• Aim of the task:
Below are records; say how many of their lines include the word "where", giving nothing but the number.

------------------------------------------------------------

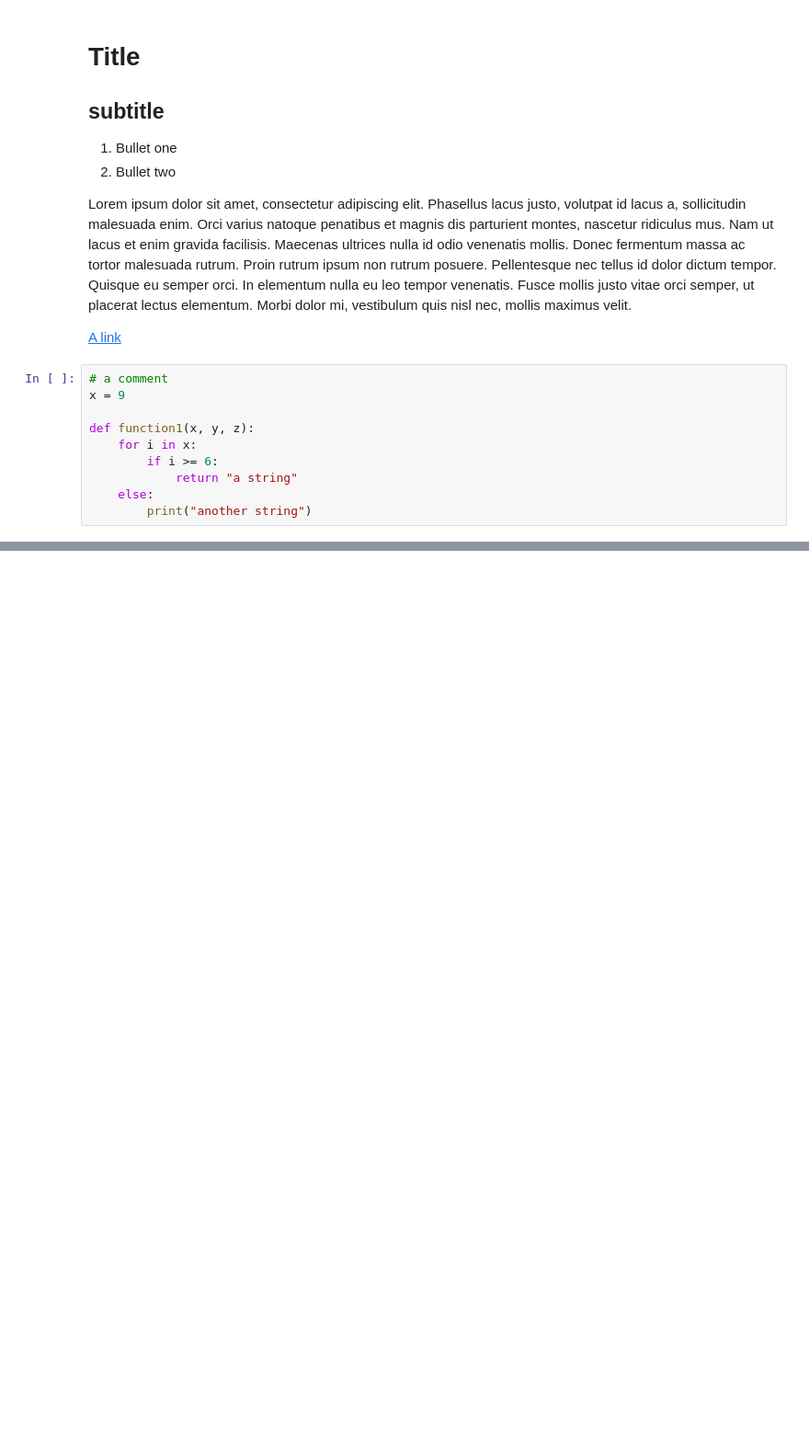
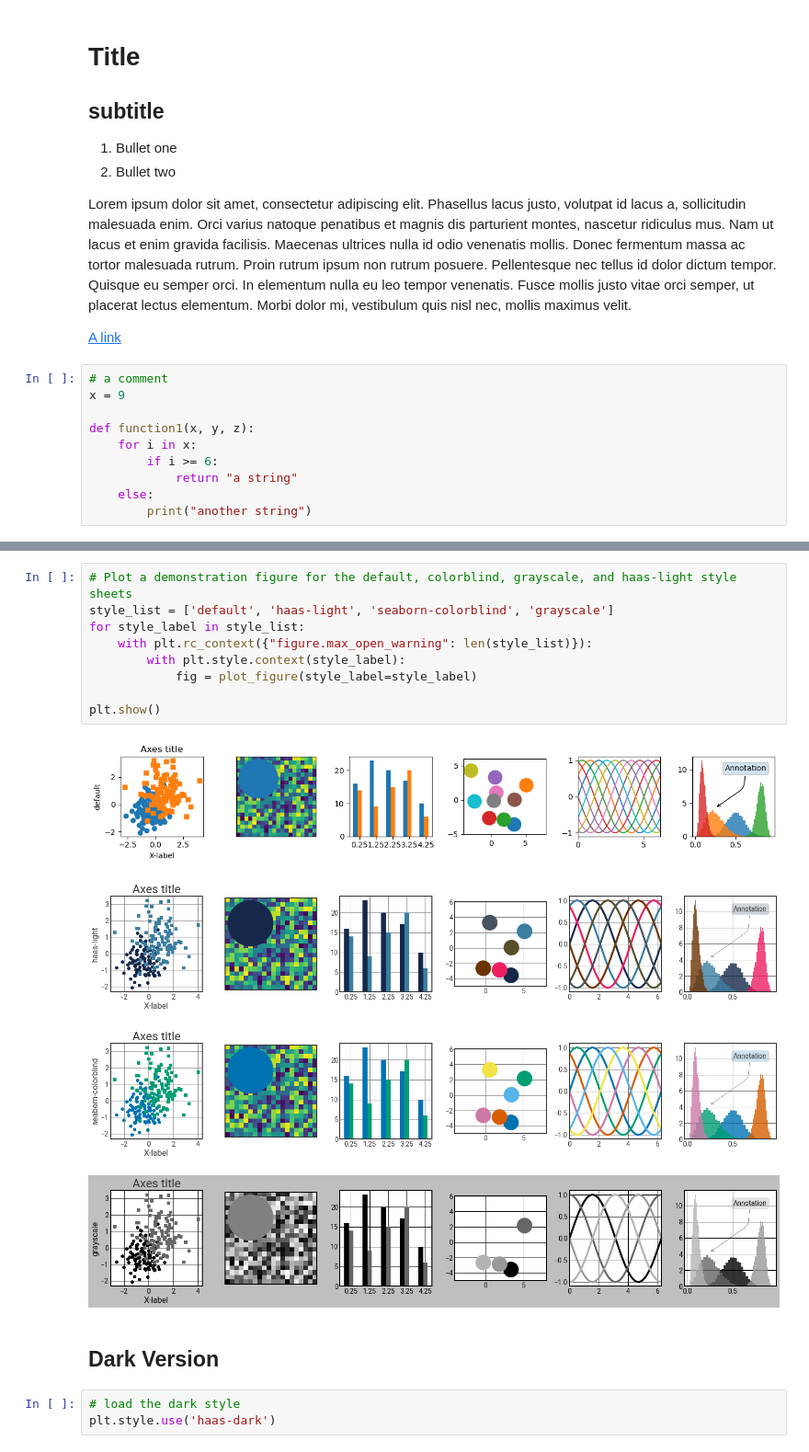
Before and after one commit to haas-digital/jupyter-styling, a Jupyter notebook: style-test.ipynb, the cells around one changed output, grey strips where cells are left out. Shown at 92% size. Cells and saved outputs as stored; diff of their text form; blank space fills up the shorter version.

```diff
--- a/style-test.ipynb
+++ b/style-test.ipynb
@@ -75,0 +93,19 @@ plt.ylabel("y label");
+# %%
+# Plot a demonstration figure for the default, colorblind, grayscale, and haas-light style sheets
+style_list = ['default', 'haas-light', 'seaborn-colorblind', 'grayscale']
+for style_label in style_list:
+    with plt.rc_context({"figure.max_open_warning": len(style_list)}):
+        with plt.style.context(style_label):
+            fig = plot_figure(style_label=style_label)
+
+plt.show()
+# %% [output]
+[figure, added]
+[figure, added]
+[figure, added]
+[figure, added]
+# %% [markdown]
+## Dark Version
+# %%
+# load the dark style
+plt.style.use('haas-dark')
```
Also changed, not shown: parts of 14 cells of this notebook, 2 other files.
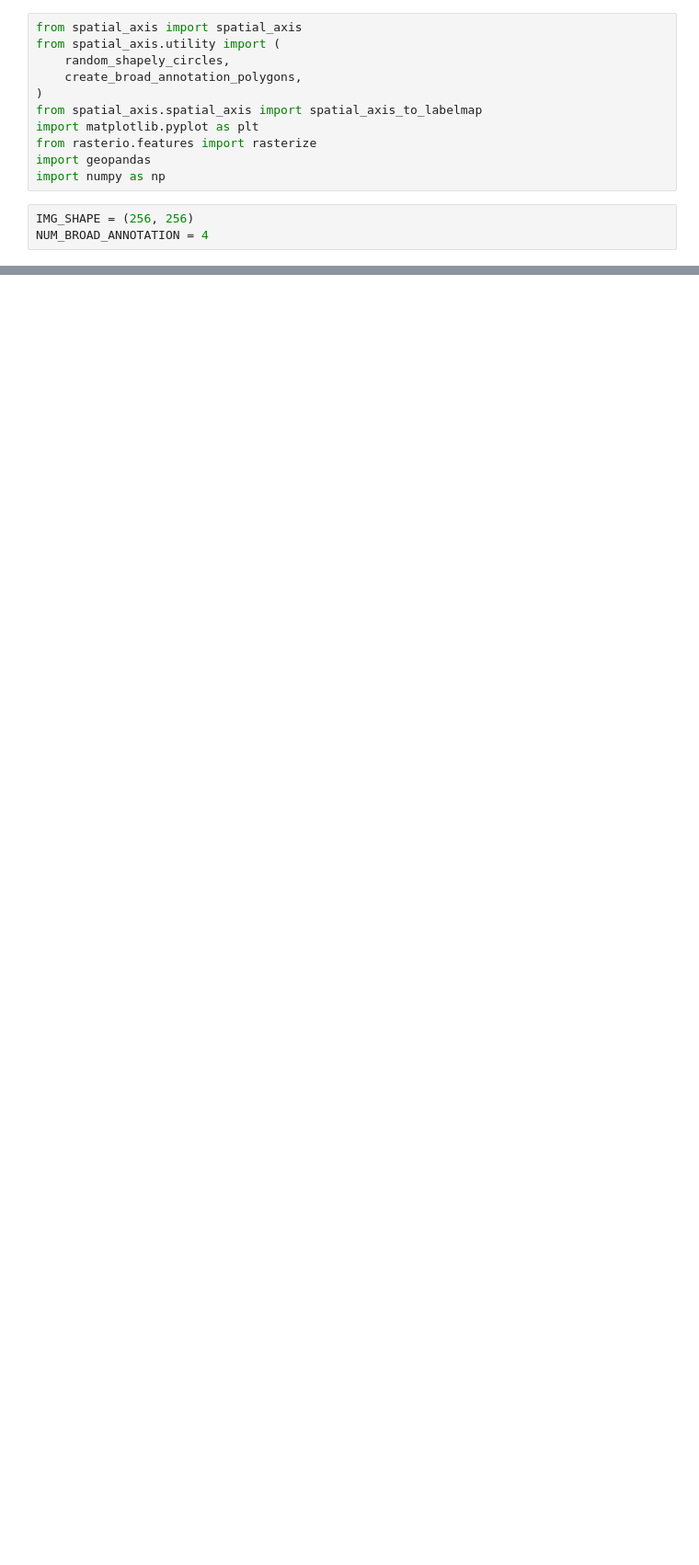
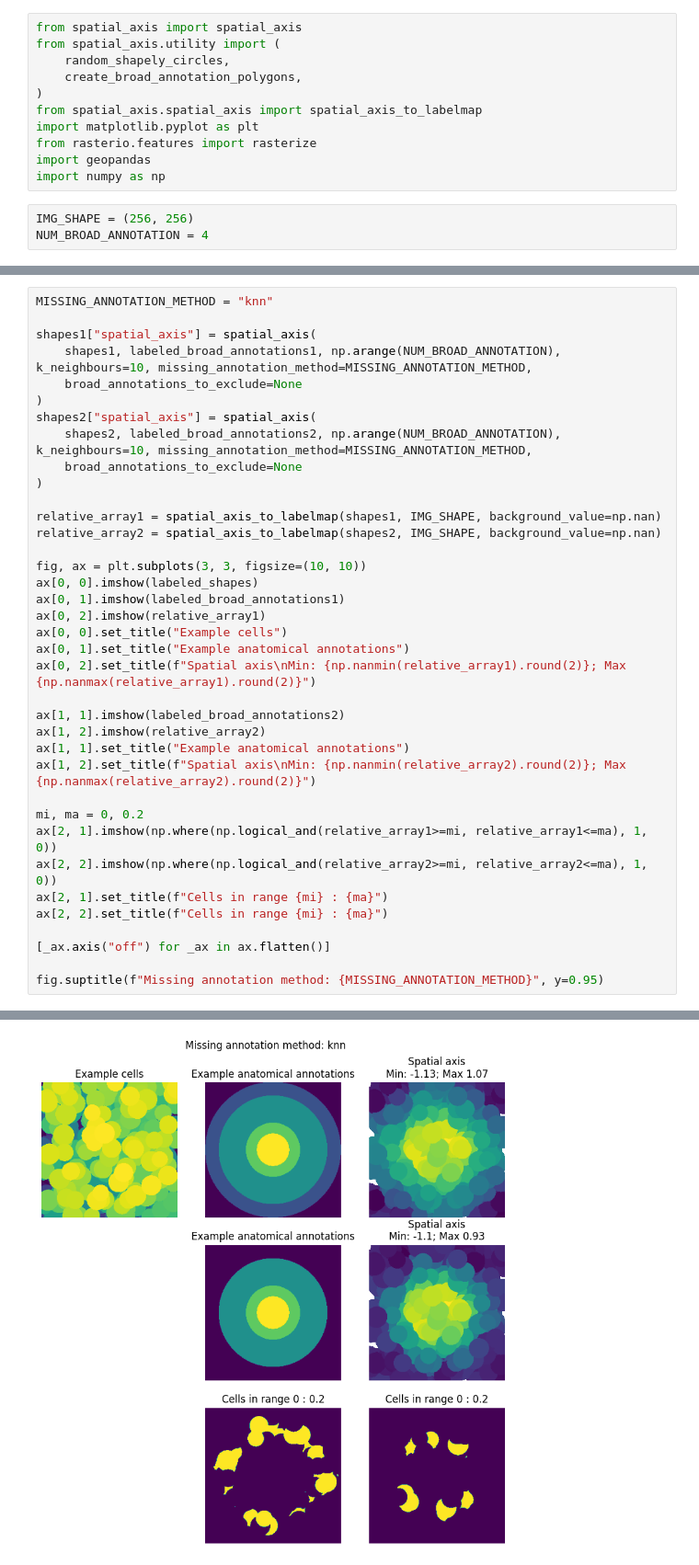
Before and after one commit to callum-jpg/spatial_axis, a Jupyter notebook: notebooks/spatial_axis_for_multiple_samples.ipynb, the cells around one changed output, grey strips where cells are left out. Shown at 92% size. Drawn from its saved outputs; the diff is of its cells as text; blank space fills up the shorter version.

```diff
--- a/notebooks/spatial_axis_for_multiple_samples.ipynb
+++ b/notebooks/spatial_axis_for_multiple_samples.ipynb
@@ -161,0 +148,38 @@ ax[2, 2].set_title(f"Cells in range {mi} : {ma}")
+# %%
+MISSING_ANNOTATION_METHOD = "knn"
+
+shapes1["spatial_axis"] = spatial_axis(
+    shapes1, labeled_broad_annotations1, np.arange(NUM_BROAD_ANNOTATION), k_neighbours=10, missing_annotation_method=MISSING_ANNOTATION_METHOD,
+    broad_annotations_to_exclude=None
+)
+shapes2["spatial_axis"] = spatial_axis(
+    shapes2, labeled_broad_annotations2, np.arange(NUM_BROAD_ANNOTATION), k_neighbours=10, missing_annotation_method=MISSING_ANNOTATION_METHOD,
+    broad_annotations_to_exclude=None
+)
+
+relative_array1 = spatial_axis_to_labelmap(shapes1, IMG_SHAPE, background_value=np.nan)
+relative_array2 = spatial_axis_to_labelmap(shapes2, IMG_SHAPE, background_value=np.nan)
+
+fig, ax = plt.subplots(3, 3, figsize=(10, 10))
+ax[0, 0].imshow(labeled_shapes)
+ax[0, 1].imshow(labeled_broad_annotations1)
+ax[0, 2].imshow(relative_array1)
+ax[0, 0].set_title("Example cells")
+ax[0, 1].set_title("Example anatomical annotations")
+ax[0, 2].set_title(f"Spatial axis\nMin: {np.nanmin(relative_array1).round(2)}; Max {np.nanmax(relative_array1).round(2)}")
+
+ax[1, 1].imshow(labeled_broad_annotations2)
+ax[1, 2].imshow(relative_array2)
+ax[1, 1].set_title("Example anatomical annotations")
+ax[1, 2].set_title(f"Spatial axis\nMin: {np.nanmin(relative_array2).round(2)}; Max {np.nanmax(relative_array2).round(2)}")
+
+mi, ma = 0, 0.2
+ax[2, 1].imshow(np.where(np.logical_and(relative_array1>=mi, relative_array1<=ma), 1, 0))
+ax[2, 2].imshow(np.where(np.logical_and(relative_array2>=mi, relative_array2<=ma), 1, 0))
+ax[2, 1].set_title(f"Cells in range {mi} : {ma}")
+ax[2, 2].set_title(f"Cells in range {mi} : {ma}")
+
+[_ax.axis("off") for _ax in ax.flatten()]
+
+fig.suptitle(f"Missing annotation method: {MISSING_ANNOTATION_METHOD}", y=0.95)
+# %% [output]
@@ -161,0 +191 @@ ax[2, 2].set_title(f"Cells in range {mi} : {ma}")
+[figure, added]
```
Also changed, not shown: parts of 10 cells of this notebook, 1 other file.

------------------------------------------------------------

• Response area:
4